ASSIGNMENT:
Go line by line through the entries below and copy those containing the string "changed".

--------------------

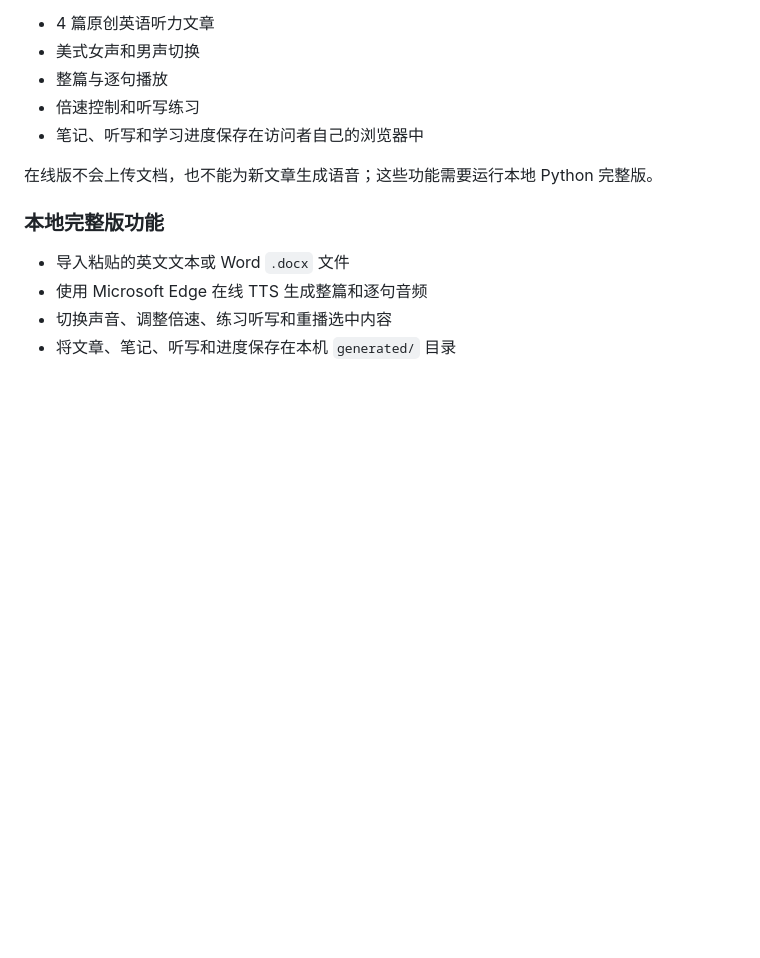
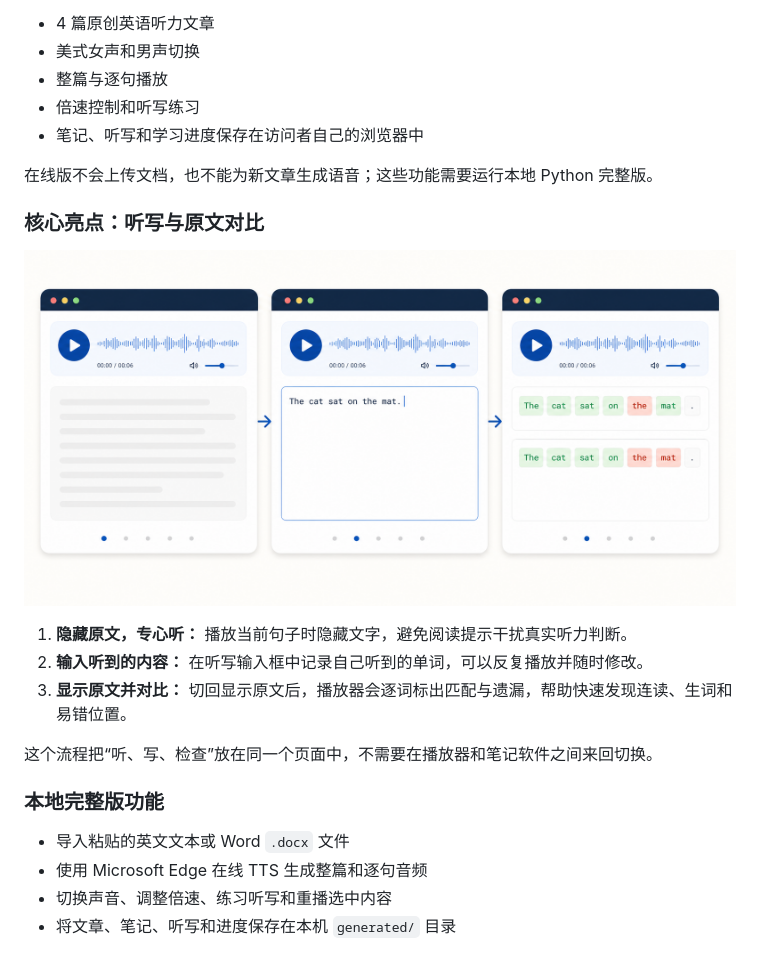
Before and after one commit to Lis-li/english-listening-player, a Markdown page: README.md, the part around the change printed below. GitHub-like rendering; pictures changed too: docs/images/dictation-workflow.png (added); blank space fills up the shorter version.

Commit message:
Add dictation workflow visual (#5)
Co-authored-by: Lis-li <266756445+Lis-li@users.noreply.github.com>

```diff
--- a/README.md
+++ b/README.md
@@ -24,6 +24,16 @@ GitHub Pages 版本可以直接在现代浏览器中运行。打开 Demo 后会
 - 笔记、听写和学习进度保存在访问者自己的浏览器中
 
 在线版不会上传文档，也不能为新文章生成语音；这些功能需要运行本地 Python 完整版。
+
+### 核心亮点：听写与原文对比
+
+![听写练习流程：隐藏原文、输入听到的内容、查看逐词对比](docs/images/dictation-workflow.png)
+
+1. **隐藏原文，专心听：** 播放当前句子时隐藏文字，避免阅读提示干扰真实听力判断。
+2. **输入听到的内容：** 在听写输入框中记录自己听到的单词，可以反复播放并随时修改。
+3. **显示原文并对比：** 切回显示原文后，播放器会逐词标出匹配与遗漏，帮助快速发现连读、生词和易错位置。
+
+这个流程把“听、写、检查”放在同一个页面中，不需要在播放器和笔记软件之间来回切换。
 
 ### 本地完整版功能
 
```
Also changed, not shown: other parts of README.md (+10 -0 lines).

--------------------

THE ANSWER:
Before and after one commit to Lis-li/english-listening-player, a Markdown page: README.md, the part around the change printed below. GitHub-like rendering; pictures changed too: docs/images/dictation-workflow.png (added); blank space fills up the shorter version.
Also changed, not shown: other parts of README.md (+10 -0 lines).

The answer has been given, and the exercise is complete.